— WORK REQUIRED —
Leave every image out, and return the rest of the data word for word.

⁂

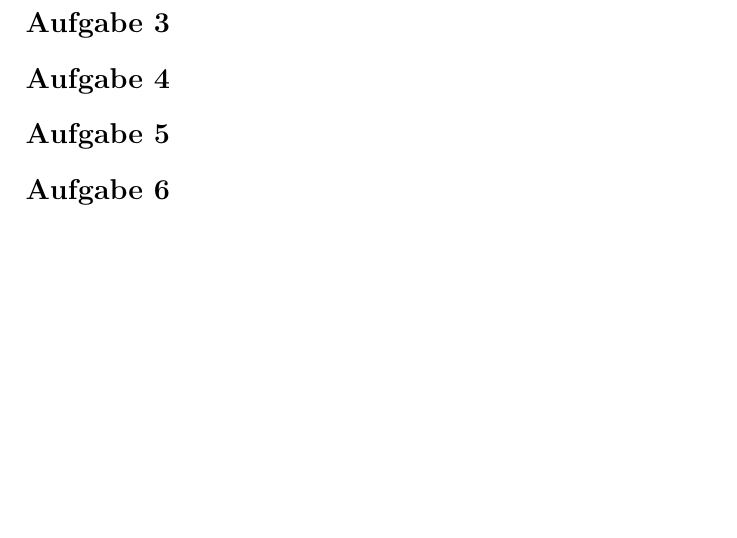
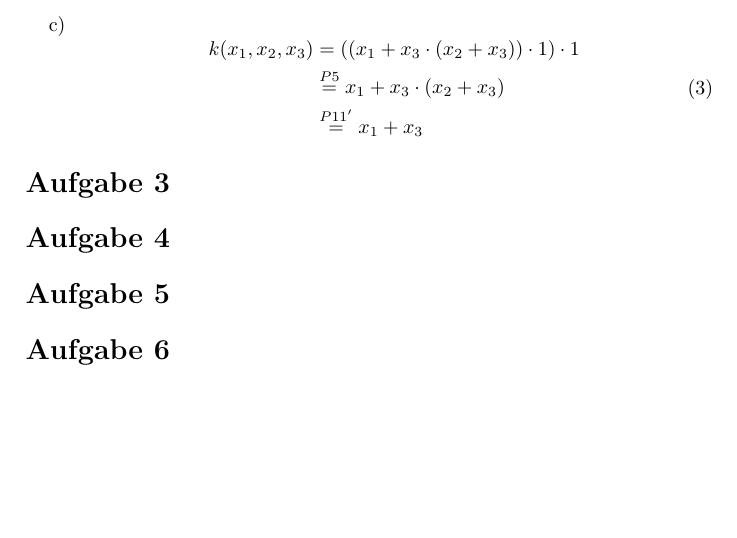
Before and after one commit to ottojo/GdRa, a LaTeX document (Blatt5/Aufgabe5_GrpNr121.tex): part of page 2 of 2, cut at the place of the change. Compiled offline with pdfLaTeX.

Commit message:
adds 5.2.c

```diff
--- a/Blatt5/Aufgabe5_GrpNr121.tex
+++ b/Blatt5/Aufgabe5_GrpNr121.tex
@@ -44,6 +44,15 @@ Die Schaltalgebra ist eine spezielle Form der Boolschen Algebra. Während bei ei
             &\stackrel{P11'}{=} x_1 \cdot ( x_2 + x_3)
         \end{aligned}
         \end{equation}
+
+    \item
+        \begin{equation}
+        \begin{aligned}
+            k(x_1, x_2, x_3) &= ((x_1 + x_3 \cdot (x_2 + x_3)) \cdot 1) \cdot 1 \\
+            &\stackrel{P5}{=} x_1 + x_3 \cdot (x_2 + x_3) \\
+            &\stackrel{P11'}{=} x_1 + x_3
+        \end{aligned}
+        \end{equation}
 \end{enumerate}
 
 \section*{Aufgabe 3}
```
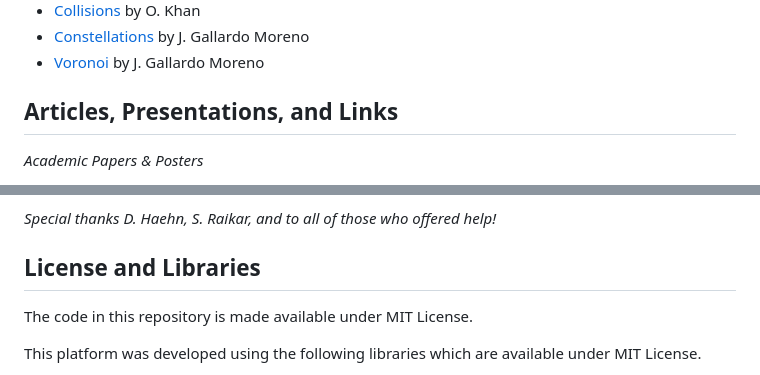
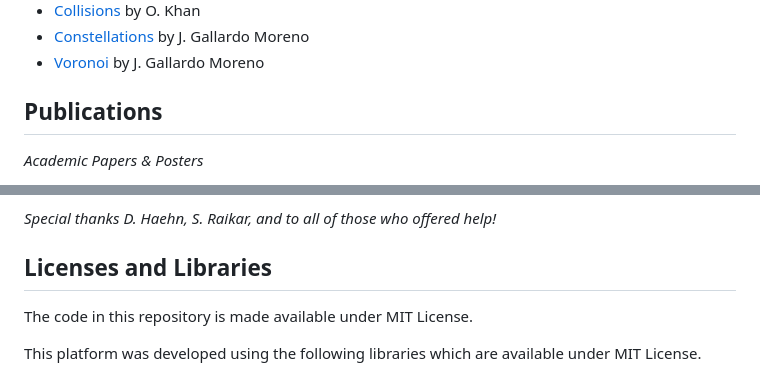
Before and after one commit to Algorithmically-Generated-Artwork/Drawing-Program, a Markdown page: README.md, 2 parts joined by grey strips. Drawn GitHub-style.

```diff
--- a/README.md
+++ b/README.md
@@ -74,7 +52,7 @@ Blog Article: https://michaelwehar.wordpress.com/2022/07/23/algorithmically-gene
 - [Constellations](https://michaelwehar.wordpress.com/2025/03/11/algoart-15-consellations/) by J. Gallardo Moreno
 - [Voronoi](https://michaelwehar.wordpress.com/2025/03/12/algoart-16-voronoi/) by J. Gallardo Moreno
 
-## Articles, Presentations, and Links
+## Publications
 
 *Academic Papers & Posters*
 
@@ -146,7 +123,7 @@ During Spring 2023, students from [CS410](https://cs410.net) @ UMass Boston fork
 
 *Special thanks D. Haehn, S. Raikar, and to all of those who offered help!*
 
-## License and Libraries
+## Licenses and Libraries
 
 The code in this repository is made available under MIT License.
 
```
Also changed, not shown: other parts of README.md (+9 -32 lines).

⁂

— SOLUTION TO THE EXERCISE —
Before and after one commit to ottojo/GdRa, a LaTeX document (Blatt5/Aufgabe5_GrpNr121.tex): part of page 2 of 2, cut at the place of the change. Compiled offline with pdfLaTeX.

Commit message:
adds 5.2.c

```diff
--- a/Blatt5/Aufgabe5_GrpNr121.tex
+++ b/Blatt5/Aufgabe5_GrpNr121.tex
@@ -44,6 +44,15 @@ Die Schaltalgebra ist eine spezielle Form der Boolschen Algebra. Während bei ei
             &\stackrel{P11'}{=} x_1 \cdot ( x_2 + x_3)
         \end{aligned}
         \end{equation}
+
+    \item
+        \begin{equation}
+        \begin{aligned}
+            k(x_1, x_2, x_3) &= ((x_1 + x_3 \cdot (x_2 + x_3)) \cdot 1) \cdot 1 \\
+            &\stackrel{P5}{=} x_1 + x_3 \cdot (x_2 + x_3) \\
+            &\stackrel{P11'}{=} x_1 + x_3
+        \end{aligned}
+        \end{equation}
 \end{enumerate}
 
 \section*{Aufgabe 3}
```
Before and after one commit to Algorithmically-Generated-Artwork/Drawing-Program, a Markdown page: README.md, 2 parts joined by grey strips. Drawn GitHub-style.

```diff
--- a/README.md
+++ b/README.md
@@ -74,7 +52,7 @@ Blog Article: https://michaelwehar.wordpress.com/2022/07/23/algorithmically-gene
 - [Constellations](https://michaelwehar.wordpress.com/2025/03/11/algoart-15-consellations/) by J. Gallardo Moreno
 - [Voronoi](https://michaelwehar.wordpress.com/2025/03/12/algoart-16-voronoi/) by J. Gallardo Moreno
 
-## Articles, Presentations, and Links
+## Publications
 
 *Academic Papers & Posters*
 
@@ -146,7 +123,7 @@ During Spring 2023, students from [CS410](https://cs410.net) @ UMass Boston fork
 
 *Special thanks D. Haehn, S. Raikar, and to all of those who offered help!*
 
-## License and Libraries
+## Licenses and Libraries
 
 The code in this repository is made available under MIT License.
 
```
Also changed, not shown: other parts of README.md (+9 -32 lines).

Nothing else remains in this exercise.